I use Manjaro. There are many reasons but principally it comes with a lot of applications I use as its default. Like ubuntu and other debian derivatives it comes with office apps and python. But when you add yakuake, steam and other applications to the mix it becomes my go-to distro. I think I only install
spotify post-install and post-update.
Personally I find its performance much faster than *buntu derivatives. But That's... my subjective opinion.
Desktop - Fixing Random Freezes
Power Supply Idle Control in the BIOS settings and change it from auto to
Typical Current Idle
Desktop - Nvidia Tearing Problem
My desktop, a Ryzen 1600X using Asus a320m-k mobo & Nvidia gpu works out of the box - mostly. After installing proprietary drivers the screen tearing becomes a problem. To fix this, we need to turn on `force full composition pipeline':
First we run nvidia-settings as a superuser, because we will need to change our conf file:
Then in this screen we'll find X Server Display Configuration and turn on force full composition pipeline and hit apply.
Then we need to click Save to X Configuration file and save our file to:
rt2800usb Speed Fix
Well, I use a Dark RangeMAX wi-fi usb dongle to connect to the internet. But it runs in half speed unless you don't enter this command:
echo "options rt2800usb nohwcrypt=y" | sudo tee /etc/modprobe.d/rt2800usb.conf
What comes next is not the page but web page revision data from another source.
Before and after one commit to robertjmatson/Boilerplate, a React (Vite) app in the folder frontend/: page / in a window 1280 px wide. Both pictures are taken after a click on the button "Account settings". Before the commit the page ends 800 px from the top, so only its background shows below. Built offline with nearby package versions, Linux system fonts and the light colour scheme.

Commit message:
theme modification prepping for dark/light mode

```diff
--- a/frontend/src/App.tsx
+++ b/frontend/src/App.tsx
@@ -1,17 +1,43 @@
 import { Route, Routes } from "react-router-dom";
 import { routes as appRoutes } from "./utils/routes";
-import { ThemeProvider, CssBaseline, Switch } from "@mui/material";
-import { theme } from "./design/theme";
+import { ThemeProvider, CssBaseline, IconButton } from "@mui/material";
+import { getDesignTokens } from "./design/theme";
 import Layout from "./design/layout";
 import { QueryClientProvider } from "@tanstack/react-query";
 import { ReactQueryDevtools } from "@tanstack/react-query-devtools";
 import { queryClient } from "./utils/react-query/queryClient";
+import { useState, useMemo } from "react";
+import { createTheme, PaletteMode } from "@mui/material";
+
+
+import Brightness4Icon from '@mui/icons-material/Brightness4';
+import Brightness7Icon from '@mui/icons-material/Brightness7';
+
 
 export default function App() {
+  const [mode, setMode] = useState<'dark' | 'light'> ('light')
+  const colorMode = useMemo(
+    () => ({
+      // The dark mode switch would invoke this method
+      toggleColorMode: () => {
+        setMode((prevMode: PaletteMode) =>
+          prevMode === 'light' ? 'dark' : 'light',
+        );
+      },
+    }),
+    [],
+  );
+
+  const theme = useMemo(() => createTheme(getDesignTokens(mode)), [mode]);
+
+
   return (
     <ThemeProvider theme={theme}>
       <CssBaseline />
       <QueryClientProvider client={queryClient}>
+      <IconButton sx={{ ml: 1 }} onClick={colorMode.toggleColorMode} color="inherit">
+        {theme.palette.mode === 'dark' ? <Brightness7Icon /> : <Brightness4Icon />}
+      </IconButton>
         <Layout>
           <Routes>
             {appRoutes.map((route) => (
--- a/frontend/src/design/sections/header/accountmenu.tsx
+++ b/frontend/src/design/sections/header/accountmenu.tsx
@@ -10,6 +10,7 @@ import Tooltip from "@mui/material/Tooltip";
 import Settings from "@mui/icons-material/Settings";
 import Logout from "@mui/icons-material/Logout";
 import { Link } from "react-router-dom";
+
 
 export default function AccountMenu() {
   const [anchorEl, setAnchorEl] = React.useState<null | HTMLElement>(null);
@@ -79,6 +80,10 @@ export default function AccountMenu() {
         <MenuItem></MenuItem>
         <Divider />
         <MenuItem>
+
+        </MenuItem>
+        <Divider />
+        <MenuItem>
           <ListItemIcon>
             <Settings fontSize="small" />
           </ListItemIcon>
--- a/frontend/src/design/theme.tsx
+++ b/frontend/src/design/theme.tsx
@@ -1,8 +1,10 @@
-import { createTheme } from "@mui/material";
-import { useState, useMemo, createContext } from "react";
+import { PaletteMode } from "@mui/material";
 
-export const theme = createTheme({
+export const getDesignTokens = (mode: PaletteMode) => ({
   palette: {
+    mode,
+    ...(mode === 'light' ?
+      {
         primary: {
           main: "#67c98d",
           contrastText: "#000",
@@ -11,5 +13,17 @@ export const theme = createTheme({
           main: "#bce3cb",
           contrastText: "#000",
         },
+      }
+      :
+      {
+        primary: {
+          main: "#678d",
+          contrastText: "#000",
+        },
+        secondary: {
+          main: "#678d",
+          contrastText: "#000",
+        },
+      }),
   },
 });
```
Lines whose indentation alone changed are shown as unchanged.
This will make mac80211 to take care of the crypto with software encryption/decryption
If rt2800usb is loaded with nohwcrypt=1, mac80211 takes care of the crypto with software encryption/decryption and thus, MFP can be used.
OR to make it effective immediately without any reboot
echo "options rt2800usb nohwcrypt=y" | sudo tee /etc/modprobe.d/rt2800usb.conf sudo modprobe -rfv rt2800usb sudo modprobe -v rt2800usb
Laptop - 3k Resolution woes in a 13' screen and Bumblebee
The laptop I use is a Clevo W230ST. I find its resolution too high, because I can't read a single thing without squinting my eyes.
The desktop resolution is easy to fix. We run
Displays and change our resolution to a much comfy 1920x1080. But that doesn't change our
SDDM (The first login screen we encounter post boot). To change its resolution we create
50-monitor.conf in the
folder and fill in with these values:
Section "Monitor" Identifier "eDP1" Option "Enable" "true" Option "PreferredMode" "1920x1080" EndSection
After we reboot we'll encounter the SDDM with the specified resolution.
This doesn't happen due to UEFI boot but in case someone is having problem regarding the OS selection screen is too slow to render, due to its size (because it tries to draw it in 3000xsomething resolution) here is the fix.
/etc/default/grub with your text editor of choice sudo-ed and find this value and change it from
Bumblebee and Steam
After we install bumblebee from following these steps we find that
first gives us our user not being in the bumblebee group. That's easy to fix:
sudo gpasswd -a <username> bumblebee
Then after we reboot and try to run Steam with our NVIDIA card it will complain about not being able to find a .so file.
There are two approaches to "solve" this problem. The first is, not running Steam with our Nvidia but our games only which is done via right clicking on the game, getting to its properties and in its command run selection we write
We can run steam via
optirun -b primus steam
To make it run from Nvidia card. I think the first approach is more sensible.
Basic System Operations
Updating system with Pacman
To update our package repositories and our system we use
-Syu switch. I remember it by saying "Seeyou" :)
sudo pacman -Syu
Installing Stuff via Pacman
To install a software with pacman we use
-S switch and enter its name. If we want to perform a search in the repositories we use
sudo pacman -Ss neovim # search for neovim in the repositories sudo pacman -S neovim # install neovim
Removing Stuff from our System
To remove a software and its related packages if they aren't used by anything else we use
sudo pacman -Rns neovim
Using AUR - Arch User Repository
Arch, and by extension Manjaro, has access to software not only in its official repository but also listed in AUR - Arch User Repository. This repository contains software maintained by other users which can be built and installed to your system via
makepkg. For example, even though Dropbox has official clients for deb and rpm, it doesn't publish an arch build. That's done via AUR.
We first go to dropbox's AUR page and download a snapshot. Usually it is a good idea to read the comments and check whether the package is out of date as of the time you are trying to download. Out of date packages usually work but that's not a guaranteed thing.
Anyway, snapshot is a
tar.gz file, to extract it we use gunzip and tar:
gunzip dropbox.tar.gz tar -xvf dropbox.tar
Then we cd to dropbox folder and use
This command will download any missing packages to build&run our software and build a package which pacman will understand. After it finishes building it we install it via:
pacman -U dropbox-...-.xz